• _YOUR OBJECTIVE_: Wherever the string "lines" appears in the records, return the line that holds it.
*** DATASET CONTENT Section Begins ***
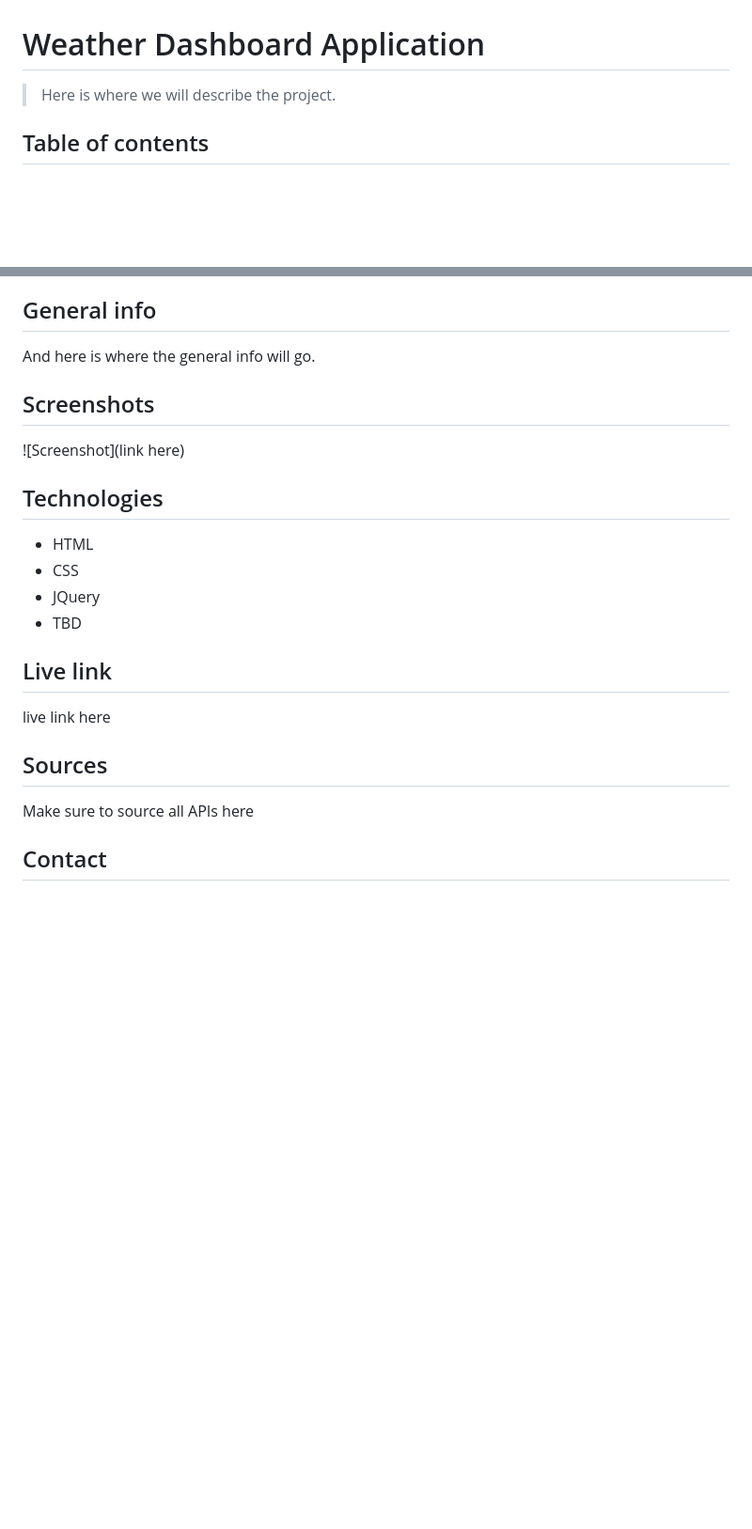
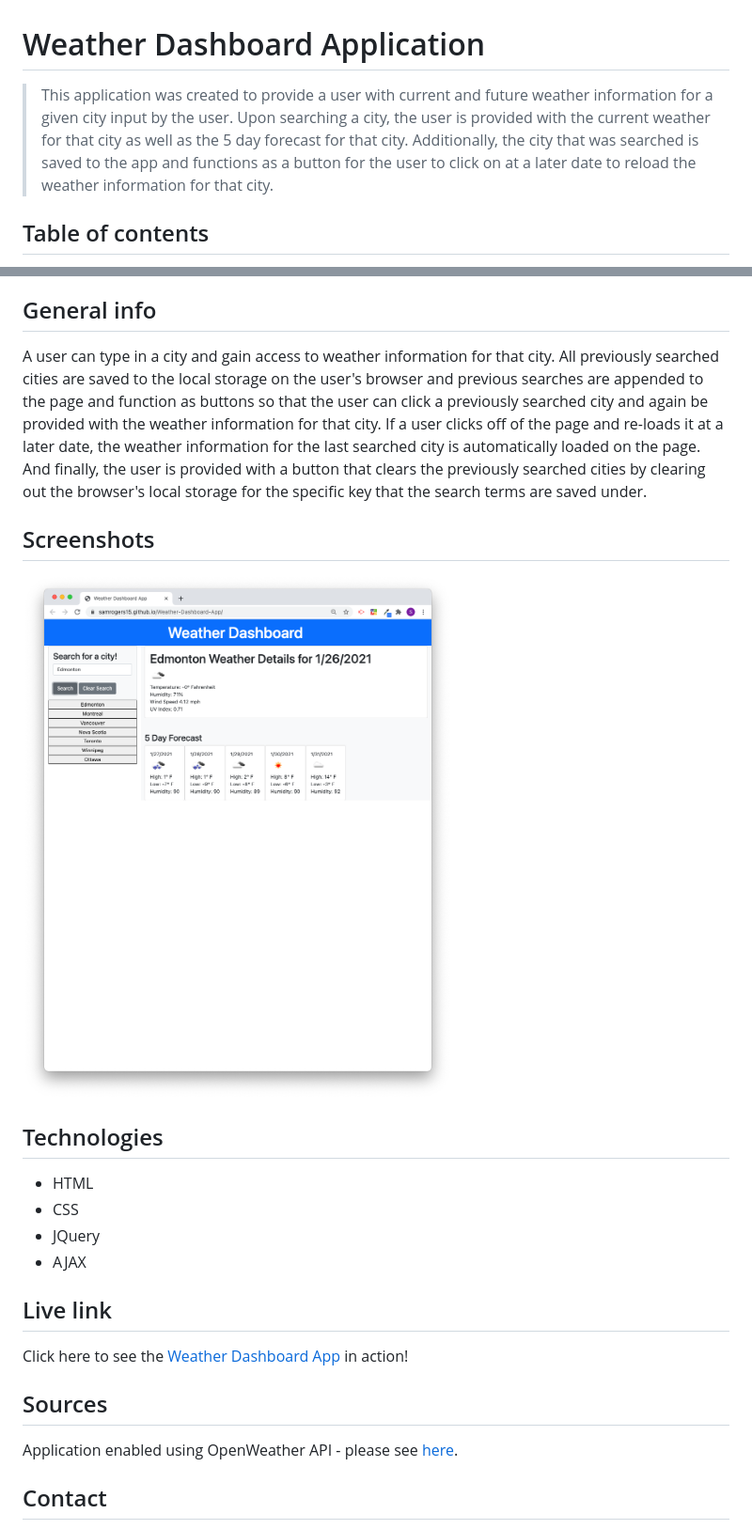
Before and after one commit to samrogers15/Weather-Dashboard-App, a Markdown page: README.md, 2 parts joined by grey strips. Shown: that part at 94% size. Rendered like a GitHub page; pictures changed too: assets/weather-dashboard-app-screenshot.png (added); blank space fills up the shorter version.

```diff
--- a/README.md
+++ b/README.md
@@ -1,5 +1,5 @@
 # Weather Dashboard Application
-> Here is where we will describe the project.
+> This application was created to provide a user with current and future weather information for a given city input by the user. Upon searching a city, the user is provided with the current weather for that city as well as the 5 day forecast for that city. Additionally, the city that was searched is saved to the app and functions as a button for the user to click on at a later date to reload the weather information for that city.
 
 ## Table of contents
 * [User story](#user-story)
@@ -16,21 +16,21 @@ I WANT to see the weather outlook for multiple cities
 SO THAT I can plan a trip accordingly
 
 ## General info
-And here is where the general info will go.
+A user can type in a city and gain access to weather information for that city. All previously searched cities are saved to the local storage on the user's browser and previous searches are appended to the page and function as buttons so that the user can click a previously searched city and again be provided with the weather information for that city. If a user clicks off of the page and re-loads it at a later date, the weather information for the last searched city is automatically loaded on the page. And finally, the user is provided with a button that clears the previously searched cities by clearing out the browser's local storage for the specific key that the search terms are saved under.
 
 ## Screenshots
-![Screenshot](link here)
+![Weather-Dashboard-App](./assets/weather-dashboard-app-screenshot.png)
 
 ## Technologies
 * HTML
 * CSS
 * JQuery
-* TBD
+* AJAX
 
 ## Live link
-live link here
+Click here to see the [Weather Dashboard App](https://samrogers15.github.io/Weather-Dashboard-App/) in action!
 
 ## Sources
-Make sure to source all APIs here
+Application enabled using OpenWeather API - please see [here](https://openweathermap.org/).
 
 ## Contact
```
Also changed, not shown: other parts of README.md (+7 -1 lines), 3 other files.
*** DATASET CONTENT Section Ends ***
*** DATASET CONTENT Section Begins ***
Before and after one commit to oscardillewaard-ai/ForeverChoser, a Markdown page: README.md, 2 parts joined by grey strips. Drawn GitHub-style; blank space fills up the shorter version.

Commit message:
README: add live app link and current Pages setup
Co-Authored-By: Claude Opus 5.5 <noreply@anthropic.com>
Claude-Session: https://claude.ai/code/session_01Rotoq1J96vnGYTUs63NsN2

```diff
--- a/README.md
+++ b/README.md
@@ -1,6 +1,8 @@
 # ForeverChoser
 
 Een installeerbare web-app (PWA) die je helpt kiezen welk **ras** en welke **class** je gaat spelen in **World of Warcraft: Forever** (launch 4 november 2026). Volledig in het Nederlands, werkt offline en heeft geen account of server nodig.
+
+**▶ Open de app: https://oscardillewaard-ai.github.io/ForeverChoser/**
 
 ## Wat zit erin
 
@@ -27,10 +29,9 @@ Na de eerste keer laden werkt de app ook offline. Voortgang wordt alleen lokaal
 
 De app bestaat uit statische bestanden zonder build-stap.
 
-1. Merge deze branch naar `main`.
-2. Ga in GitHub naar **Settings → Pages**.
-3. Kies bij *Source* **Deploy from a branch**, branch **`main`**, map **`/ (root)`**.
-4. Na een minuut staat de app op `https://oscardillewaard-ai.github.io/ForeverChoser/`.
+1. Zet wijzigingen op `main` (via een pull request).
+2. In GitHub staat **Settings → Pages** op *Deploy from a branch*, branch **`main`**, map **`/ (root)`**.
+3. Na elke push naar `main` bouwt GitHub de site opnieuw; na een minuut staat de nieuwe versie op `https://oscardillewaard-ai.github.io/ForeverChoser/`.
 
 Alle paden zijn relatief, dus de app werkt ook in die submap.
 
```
*** DATASET CONTENT Section Ends ***
*** DATASET CONTENT Section Begins ***
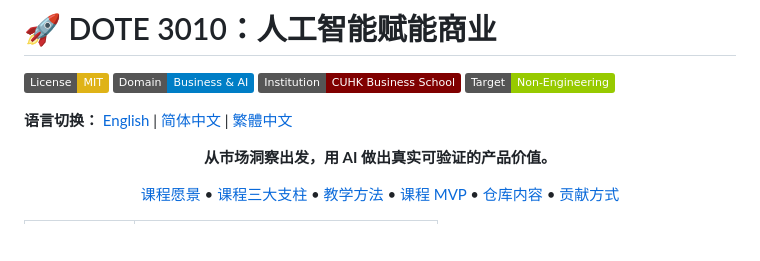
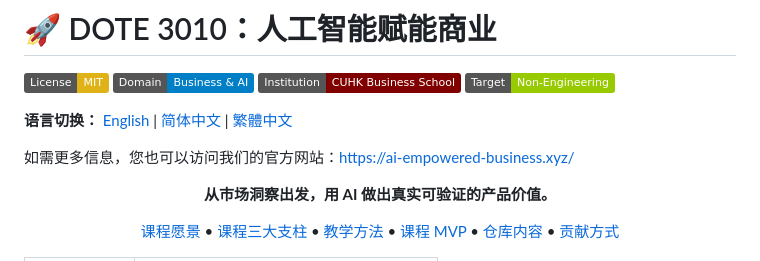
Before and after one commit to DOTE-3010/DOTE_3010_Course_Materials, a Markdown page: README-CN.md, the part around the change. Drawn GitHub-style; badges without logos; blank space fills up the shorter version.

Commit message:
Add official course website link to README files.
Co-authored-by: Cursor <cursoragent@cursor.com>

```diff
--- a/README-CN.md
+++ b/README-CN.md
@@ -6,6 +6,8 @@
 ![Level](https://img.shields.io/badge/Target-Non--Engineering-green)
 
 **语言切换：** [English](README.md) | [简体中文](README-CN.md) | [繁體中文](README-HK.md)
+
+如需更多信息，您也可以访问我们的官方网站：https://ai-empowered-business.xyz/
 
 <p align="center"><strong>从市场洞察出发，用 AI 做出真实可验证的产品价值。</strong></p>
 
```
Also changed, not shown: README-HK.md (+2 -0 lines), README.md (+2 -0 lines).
*** DATASET CONTENT Section Ends ***
• _SOLUTION FOR THIS PROBLEM_:
Also changed, not shown: other parts of README.md (+7 -1 lines), 3 other files.
Also changed, not shown: README-HK.md (+2 -0 lines), README.md (+2 -0 lines).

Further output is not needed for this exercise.